April Fools

This morning I started my ride on Zwift to find everyone riding tricycles. There has been a history of Silicon Valley companies doing something special for the day since Google posted its MentalPlex hoax on the 1st of April in 2000. but to me, no one does an April Fools quite like the English. 

Sarcasm is the use of words usually used to either mock or annoy someone, or for humorous purposes.


To understand April Fools Day in the English speaking world, you need to understand something of the playful English humour. It is common for kids growing up to trick each other, as a battle of wits, with ever-increasingly elaborate statements delivered with complete sincerity at random times. The game is to try and say the most unbelievable thing you can think of at the most arbitrary time and to deliver it as earnestly as possible to catch your friend off guard and get a response that shows they believe it for that first split second.  

Quote: “If you say the word ‘Gullible’ slowly it sounds like oranges”


A similar test of wit is to ask a question so obvious as not to need a response but delivered completely deadpan so that the victim is caught off guard and responds. The best one I have ever seen was a childhood friend who joked with my sister-in-law, who had generously taken a long lunch break to take us to the London Aquarium. My friend asked, ‘Where is the London Eye’ while standing directly in front of, and facing, the 135-meter Ferris wheel, to which my sister-in-law being the caring human she is, responded by pointing it out… we cried with laughter.

These harmless attempts to catch out your friends into believing something ridiculous and beyond reason are often followed by fits of laughter from the protagonist and red-faced embarrassment by the victim. They are funny because they are a never-ending two-way test between friends – it only works if it is in good faith, playful, and immediately obvious that it is a joke.

Gullibility is a failure of social intelligence in which a person is easily tricked or manipulated into an ill-advised course of action. It is closely related to credulity, which is the tendency to believe unlikely propositions that are unsupported by evidence.


Each year on the 1st of April, these jokes are taken to new levels of preparation and creativity. As long as the prank is done before midday and immediately apparent that it is a prank, anything is fair game. Commonly, as soon as someone has fallen for the hoax, the perpetrator shouts ‘April fools!’ to let them in on the joke.

The BBC and April Fools

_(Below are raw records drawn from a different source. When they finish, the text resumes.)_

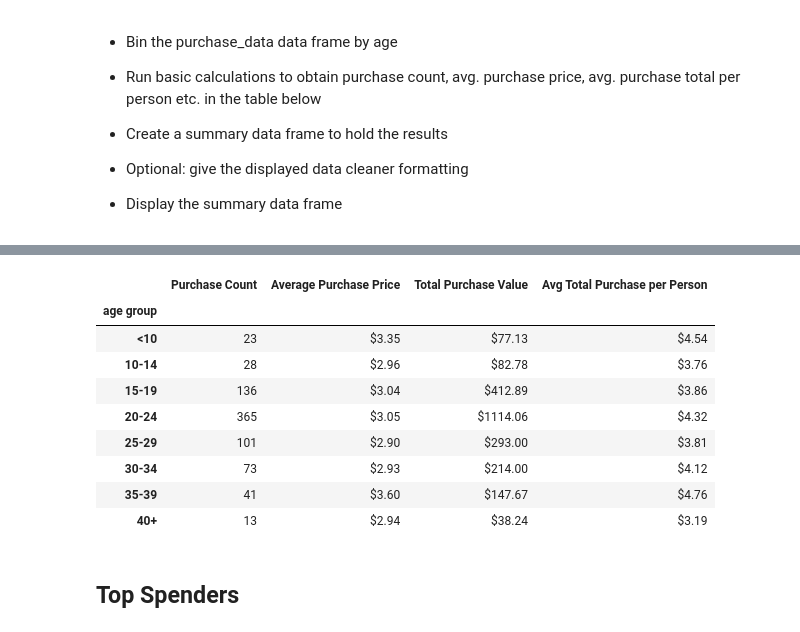
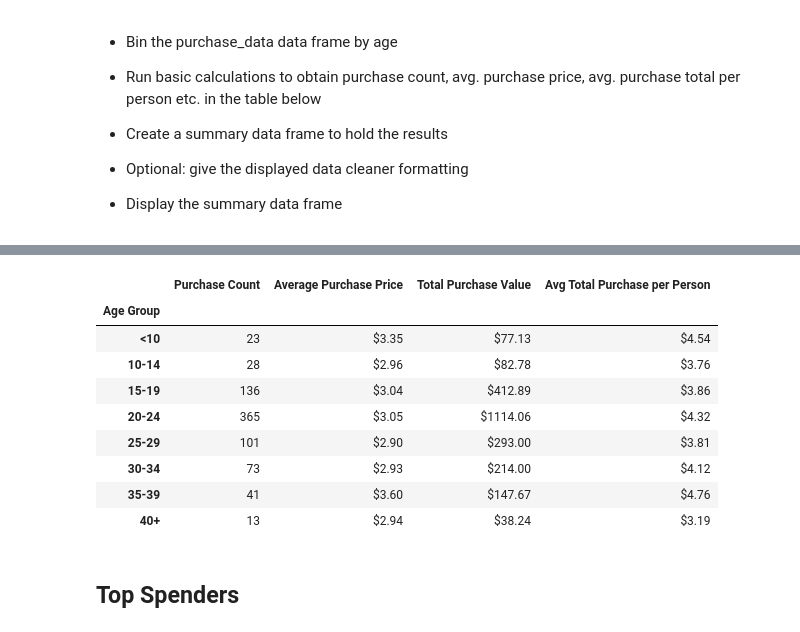
Before and after one commit to bestsmashever/UT-Data, a Jupyter notebook: HW4 - Pandas/HW 4 - Pandas.ipynb, the cells around one changed output, grey strips where cells are left out. Cells and saved outputs as stored; diff of their text form; code cells hidden in the pictures.

```diff
--- a/HW4 - Pandas/Pandas Assignment.ipynb
+++ b/HW4 - Pandas/HW 4 - Pandas.ipynb
@@ -154,2 +148,3 @@ age_df = game_df
 # %%
-age_df["age group"] = pd.cut(age_df["Age"], bins=bins, labels=group_name)
+# cut the data
+age_demo_df["Age Group"] = pd.cut(age_demo_df["Age"], bins=bins, labels=group_name)
@@ -161 +160,10 @@ unique_age_df["Percentage of Players"] = unique_age_df["SN"] / total_number_of_p
+# %%
+# group the data by "Age Group"
+grouped_age_demo_df = age_demo_df.groupby("Age Group")
+
+#
+output_ad_df = pd.DataFrame({
+    "Total Count": grouped_age_demo_df["SN"].nunique(),
+    "Percentage of Players": grouped_age_demo_df["SN"].nunique() / total_number_of_players * 100
+})
 # %%
@@ -196,10 +201,9 @@ unique_age_df
 * Display the summary data frame
 # %%
 # run basic calculations
-pa_df = pd.DataFrame({
-    "Purchase Count": grouped_age_df["Purchase ID"].count(),
-    "Average Purchase Price": grouped_age_df["Price"].mean(),
-    "Total Purchase Value": grouped_age_df["Price"].sum(),
-    "Avg Total Purchase per Person": grouped_age_df["Price"].sum()/grouped_age_df["SN"].nunique()
+pa_age_df = pd.DataFrame({
+    "Purchase Count": grouped_age_demo_df["Purchase ID"].count(),
+    "Average Purchase Price": grouped_age_demo_df["Price"].mean(),
+    "Total Purchase Value": grouped_age_demo_df["Price"].sum(),
+    "Avg Total Purchase per Person": grouped_age_demo_df["Price"].sum() / grouped_age_demo_df["SN"].nunique()
 })
-pa_df
@@ -217,14 +210,14 @@ pa_df
 # %%
 # format the data
-pa_df["Average Purchase Price"] = pa_df["Average Purchase Price"].map("${:.2f}".format)
-pa_df["Total Purchase Value"] = pa_df["Total Purchase Value"].map("${:.2f}".format)
-pa_df["Avg Total Purchase per Person"] = pa_df["Avg Total Purchase per Person"].map("${:.2f}".format)
+pa_age_df["Average Purchase Price"] = pa_age_df["Average Purchase Price"].map("${:.2f}".format)
+pa_age_df["Total Purchase Value"] = pa_age_df["Total Purchase Value"].map("${:.2f}".format)
+pa_age_df["Avg Total Purchase per Person"] = pa_age_df["Avg Total Purchase per Person"].map("${:.2f}".format)
 # %%
 # display the summary data frame
-pa_df
+pa_age_df
 # %% [output]
 |  | Purchase Count | Average Purchase Price | Total Purchase Value | Avg Total Purchase per Person |
-| age group |  |  |  |  |
+| Age Group |  |  |  |  |
 | <10 | 23 | $3.35 | $77.13 | $4.54 |
 | 10-14 | 28 | $2.96 | $82.78 | $3.76 |
 | 15-19 | 136 | $3.04 | $412.89 | $3.86 |
```
Also changed, not shown: parts of 23 cells of this notebook.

Traditionally April fools jokes were about playing a prank on your friends and neighbours, but corporations have recently got involved. The best April 1st hoaxes have been by the British national broadcaster, the BBC. 

In 1957 the BBC’s prestigious Panorama investigative journalism show played a segment called ‘The Swiss spaghetti harvest‘ that showed farmers picking spaghetti from plants that tricked many watchers who contacted the BBC asking where to get the plant. 

In 1965 and then again in 2007, the BBC told viewer they were testing Smell-o-vision and to call in if the experiment was successful; many did. 

In 1976, on BBC Radio 2, the famous astronomer Sir Patrick Moore told listeners that there was a unique alignment of two planets increasing the upward gravitational pull that would result in everyone being lighter at precisely 9:47 am. Sir Patrick suggested listeners should jump at this time to feel a strange floating sensation; many called in to share their experiences. 

In 1989, the BBC sports show Grandstand had a segment where the presenter shared his praise for the broadcast team’s professionalism while a fight broke out between staff in the background.

In 2008, the BBC ran a high-quality nature video segment sharing a newly discovered flying penguin colony. The presenter shared that the penguins use their unique skill to summer in the amazon rainforest. People were amazed.

Keep it fun. Keep it classy.

Leave a Reply

Fill in your details below or click an icon to log in:

WordPress.com Logo

You are commenting using your WordPress.com account. Log Out /  Change )

Facebook photo

You are commenting using your Facebook account. Log Out /  Change )

Connecting to %s